Bold is Beautiful
For many consumers, especially younger ones, snacking is more than just a way to curb hunger pangs. It’s an adventure. And in the coming year, palates are going to get fired up from a whole new array of inflammatory items, such as Spicy Buffalo and Zesty Salsa Wheat Thins, Doritos Jacked Enchilada Supreme and Smoky Chipotle tortilla chips, and Cholula Hot Sauce-spiked Jack Links.“There’s nothing subtle about these snacks,” said Jim Hachtel, senior category manager, center of store for BP/ARCO ampm stores. “They’re hearty and they’re flavorful, just the right combination for our target c-store customer.”
The convenience store channel was the first to capitalize on coffee, before everyone from Starbucks to Walgreens threw their urns into the ring. Tim Powell, director of c- store programs for Chicago-based Technomic research company, predicted that more c-stores will launch proprietary label coffees to help them stand out from the caffeine crowd. “It’s like going from a mass-produced beer to a craft beer; flavors will be better and bolder,” he said.
But offering a premium roast is no longer enough, Morris observed. Consumers have come to expect more in the line of cappuccinos, lattes and other fancier espresso drinks. He added that tea is also trending in limited service environments, “so c-store operators would do well to look at expanding their offerings in that category, too.”
Although consumers are not always totally honest about their eating habits, at least some of the hype about making healthier choices is penetrating, according to researchers. But, said Morris, c-stores are still lagging behind their quick-service competitors, at least perception-wise, when it comes to offering better-for-you options.
In his report for Packaged Facts, Morris found that only 38% of c-store prepared food users said they felt these foods were more healthful than those offered at quick-service restaurants. “I have heard some retailers say their customers just aren’t ready to trade up to more healthful foods, but, our research has shown that a growing segment of customers, particularly females, are looking for fresh-cut fruit and salads,” he said.
Morris also pointed out that providing more health-conscious food options can boost incremental sales. “You can certainly still offer your usual roller grill and fried products, but try putting some chicken or turkey items on the menu,” he suggested. “It’s not an either or proposition; it’s just broadening the appeal of your menu.”
Snacking remains increasingly important as consume

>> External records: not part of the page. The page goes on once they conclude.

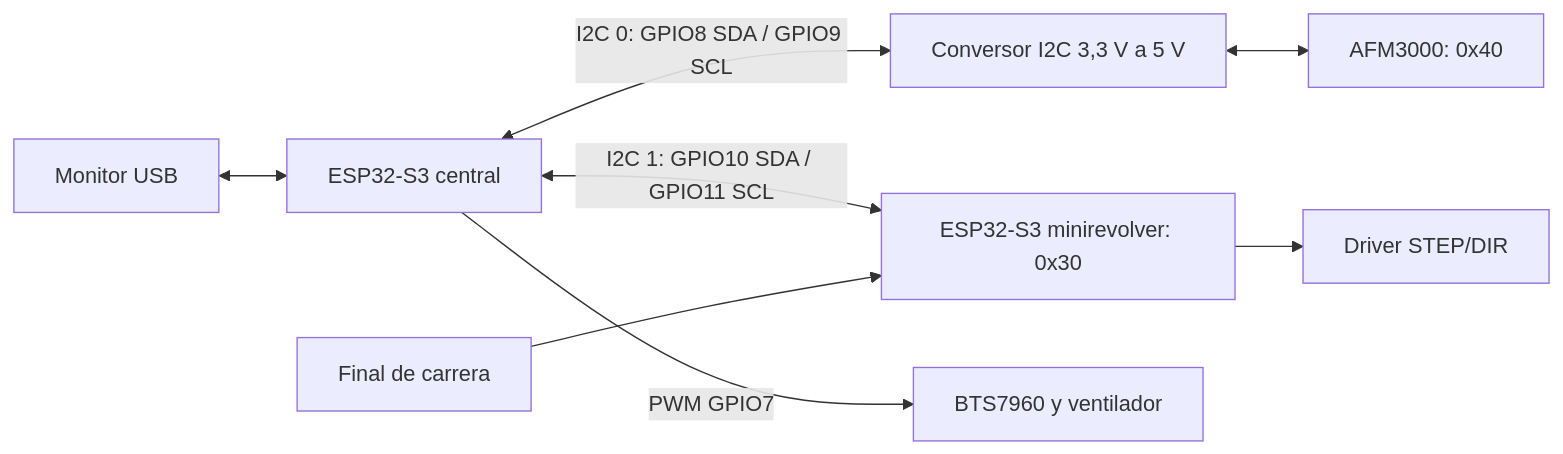
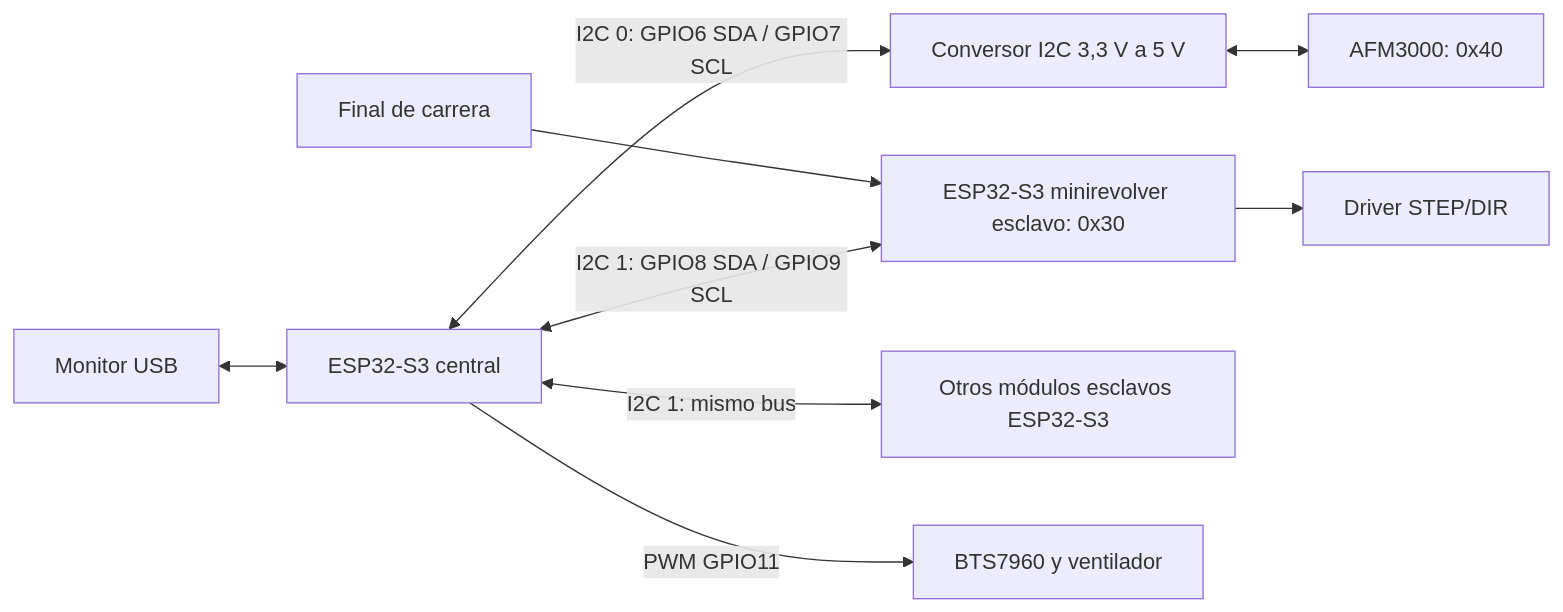
The diagram in sistemasI2C/README.md (AleReb/modularAirFlow), drawn with Mermaid before and after one commit. The commit also changed other lines of this file and 7 other files, not shown here.

````diff
--- a/sistemasI2C/README.md
+++ b/sistemasI2C/README.md
@@ -22,10 +22,11 @@
 ```mermaid
 flowchart LR
   PC[Monitor USB] <--> S3[ESP32-S3 central]
-  S3 <-->|I2C 0: GPIO8 SDA / GPIO9 SCL| NIV[Conversor I2C 3,3 V a 5 V]
+  S3 <-->|I2C 0: GPIO6 SDA / GPIO7 SCL| NIV[Conversor I2C 3,3 V a 5 V]
   NIV <--> AFM[AFM3000: 0x40]
-  S3 <-->|I2C 1: GPIO10 SDA / GPIO11 SCL| REV[ESP32-S3 minirevolver: 0x30]
+  S3 <-->|I2C 1: GPIO8 SDA / GPIO9 SCL| REV[ESP32-S3 minirevolver esclavo: 0x30]
+  S3 <-->|I2C 1: mismo bus| EXTRA[Otros módulos esclavos ESP32-S3]
   REV --> DRV[Driver STEP/DIR]
   SW[Final de carrera] --> REV
-  S3 -->|PWM GPIO7| FAN[BTS7960 y ventilador]
+  S3 -->|PWM GPIO11| FAN[BTS7960 y ventilador]
 ```
````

rs look for foods with a “better-for-you” halo to replace standard mealtimes, but “better-for-you doesn’t necessarily mean good for you,” Hachtel pointed out. Many consumers are gravitating toward nuts and seeds and energy and nutrition bars for themselves and for their children. Even when they go decadent, they still want to feel in control. “For many consumers, that means smaller portions, so it make sense they would go for a two-piece ‘sharing’ package of candy rather than one king-size bar,”Hachtel said. “If they buy the sharing package, they don’t feel as guilty.”